Research led by the University of Leicester suggests people today and in future generations should look to the past in order to mitigate the worst effects of climate change.
The dangers of rising sea levels, crop failures and extreme weather were all faced by our ancestors who learnt to adapt and survive in the face of climate change.
Dr Jago Cooper, of the School of Archaeology and Ancient History at the University of Leicester, has been studying the archaeology of climate change in the Caribbean as part of a Leverhulme Early Career Fellowship.
The international study involves researchers from Britain, Cuba and Canada. Dr Cooper said: "Populations in the Caribbean, from 5000 BC to AD 1492, successfully lived through a 5m rise in relative sea levels, marked variation in annual rainfall and periodic intensification of hurricane activity.
"This research examines the archaeological lessons that can inform current responses to the impacts of climate change in the Caribbean. I have examined the relationship between long and short-term effects of climate change and past human engagement with the geographical, ecological and meteorological consequences."
"A key focus of the research has been to investigate past mitigation of the impacts of climate change through the analysis of changes in settlement structures, food procurement strategies and household architecture."
The study is part of a long term project, begun in 1997, that includes a wide-ranging study of archaeological and paleoenvironmental data. Key to the research has been to understand how the past can inform the future.
Said Dr Cooper: "We have acquired archaeological information that has then been closely correlated in space and time with the long and short-term impacts of climate change. It has then been possible to evaluate the relative advantages and disadvantages of past cultural practices in the face of environmental change and establish lessons that will contribute to contemporary mitigation strategies. "

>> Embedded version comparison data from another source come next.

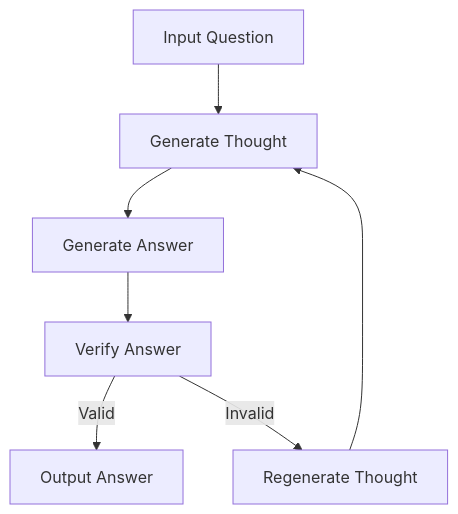
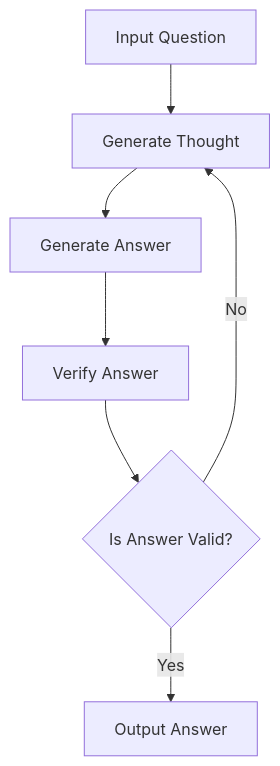
The diagram in data/papers/2207.10342/features/crib-sheet/2207.10342.md (dmarx/papers-feed), drawn with Mermaid before and after one commit. The commit also changed other lines of this file and 9 other files, not shown here.

````diff
--- a/data/papers/2207.10342/features/crib-sheet/2207.10342.md
+++ b/data/papers/2207.10342/features/crib-sheet/2207.10342.md
@@ -27,9 +25,9 @@
   ```mermaid
   graph TD;
       A[Input Question] --> B[Generate Thought];
       B --> C[Generate Answer];
       C --> D[Verify Answer];
-      D -->|Valid| E[Output Answer];
-      D -->|Invalid| F[Regenerate Thought];
-      F --> B;
+      D --> E{Is Answer Valid?};
+      E -- Yes --> F[Output Answer];
+      E -- No --> B;
   ```
````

Following the end of the last Ice Age, the people of the Caribbean have had to cope with a relative sea level rise of 5m over 5,000 years. Hurricanes led to storm surges that reached inland more than ever. Groundwater became contaminated with salt and the land was waterlogged.
But the researchers found that far from abandoning life by the coast and moving further inland, people continued to live by the shore- and even built houses on stilts over a lagoon.
An ancient site in Cuba, Los Buchillones, that is currently out to sea "represents a way of living that capitalises on hundreds or even thousands of years of experience."
Dr Cooper warns that modern settlements are more at risk of flooding because they are constructed in more vulnerable places. In fact, indigenous settlement locations over water could make homes less at risk of flooding as floodwater could flow beneath the homes and inland rather than pour into the houses.
This ongoing research has looked at past mitigation strategies, assessed how pre-Colombian settlements were located close to cave complexes that acted as refuges during times of past hurricanes, how the architecture of homes were constructed from local resources allowing people to rebuild them easily upon their return. It also reveals how local populations diversified their food production to mitigate against resource scarcity.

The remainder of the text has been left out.